> **Your task**: The entries below are to be repeated verbatim, in full.

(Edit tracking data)
= Beginning of Section =
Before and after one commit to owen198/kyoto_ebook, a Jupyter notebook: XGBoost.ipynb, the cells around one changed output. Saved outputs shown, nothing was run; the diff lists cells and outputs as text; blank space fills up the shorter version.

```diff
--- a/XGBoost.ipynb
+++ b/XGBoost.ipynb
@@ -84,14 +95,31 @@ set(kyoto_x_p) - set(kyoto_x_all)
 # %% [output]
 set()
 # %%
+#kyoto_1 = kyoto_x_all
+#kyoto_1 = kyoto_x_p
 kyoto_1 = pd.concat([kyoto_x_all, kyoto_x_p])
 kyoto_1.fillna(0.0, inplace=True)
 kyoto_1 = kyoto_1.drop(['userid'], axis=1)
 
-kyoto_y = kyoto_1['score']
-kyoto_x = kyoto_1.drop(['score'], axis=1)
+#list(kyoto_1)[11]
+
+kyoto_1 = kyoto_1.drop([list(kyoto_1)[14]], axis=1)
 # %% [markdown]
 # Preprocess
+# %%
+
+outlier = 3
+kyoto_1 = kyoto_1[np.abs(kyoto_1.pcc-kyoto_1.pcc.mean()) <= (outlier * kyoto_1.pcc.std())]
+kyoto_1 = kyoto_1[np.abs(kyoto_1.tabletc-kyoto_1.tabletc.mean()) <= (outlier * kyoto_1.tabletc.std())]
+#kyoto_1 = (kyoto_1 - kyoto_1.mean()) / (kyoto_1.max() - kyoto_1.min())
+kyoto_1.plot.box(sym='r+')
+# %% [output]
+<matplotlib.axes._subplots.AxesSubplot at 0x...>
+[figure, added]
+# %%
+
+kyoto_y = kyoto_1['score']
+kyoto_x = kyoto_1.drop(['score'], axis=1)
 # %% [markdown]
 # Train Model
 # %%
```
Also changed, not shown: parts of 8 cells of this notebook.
= End of Section =
> **Answer to this problem**:
Before and after one commit to owen198/kyoto_ebook, a Jupyter notebook: XGBoost.ipynb, the cells around one changed output. Saved outputs shown, nothing was run; the diff lists cells and outputs as text; blank space fills up the shorter version.

```diff
--- a/XGBoost.ipynb
+++ b/XGBoost.ipynb
@@ -84,14 +95,31 @@ set(kyoto_x_p) - set(kyoto_x_all)
 # %% [output]
 set()
 # %%
+#kyoto_1 = kyoto_x_all
+#kyoto_1 = kyoto_x_p
 kyoto_1 = pd.concat([kyoto_x_all, kyoto_x_p])
 kyoto_1.fillna(0.0, inplace=True)
 kyoto_1 = kyoto_1.drop(['userid'], axis=1)
 
-kyoto_y = kyoto_1['score']
-kyoto_x = kyoto_1.drop(['score'], axis=1)
+#list(kyoto_1)[11]
+
+kyoto_1 = kyoto_1.drop([list(kyoto_1)[14]], axis=1)
 # %% [markdown]
 # Preprocess
+# %%
+
+outlier = 3
+kyoto_1 = kyoto_1[np.abs(kyoto_1.pcc-kyoto_1.pcc.mean()) <= (outlier * kyoto_1.pcc.std())]
+kyoto_1 = kyoto_1[np.abs(kyoto_1.tabletc-kyoto_1.tabletc.mean()) <= (outlier * kyoto_1.tabletc.std())]
+#kyoto_1 = (kyoto_1 - kyoto_1.mean()) / (kyoto_1.max() - kyoto_1.min())
+kyoto_1.plot.box(sym='r+')
+# %% [output]
+<matplotlib.axes._subplots.AxesSubplot at 0x...>
+[figure, added]
+# %%
+
+kyoto_y = kyoto_1['score']
+kyoto_x = kyoto_1.drop(['score'], axis=1)
 # %% [markdown]
 # Train Model
 # %%
```
Also changed, not shown: parts of 8 cells of this notebook.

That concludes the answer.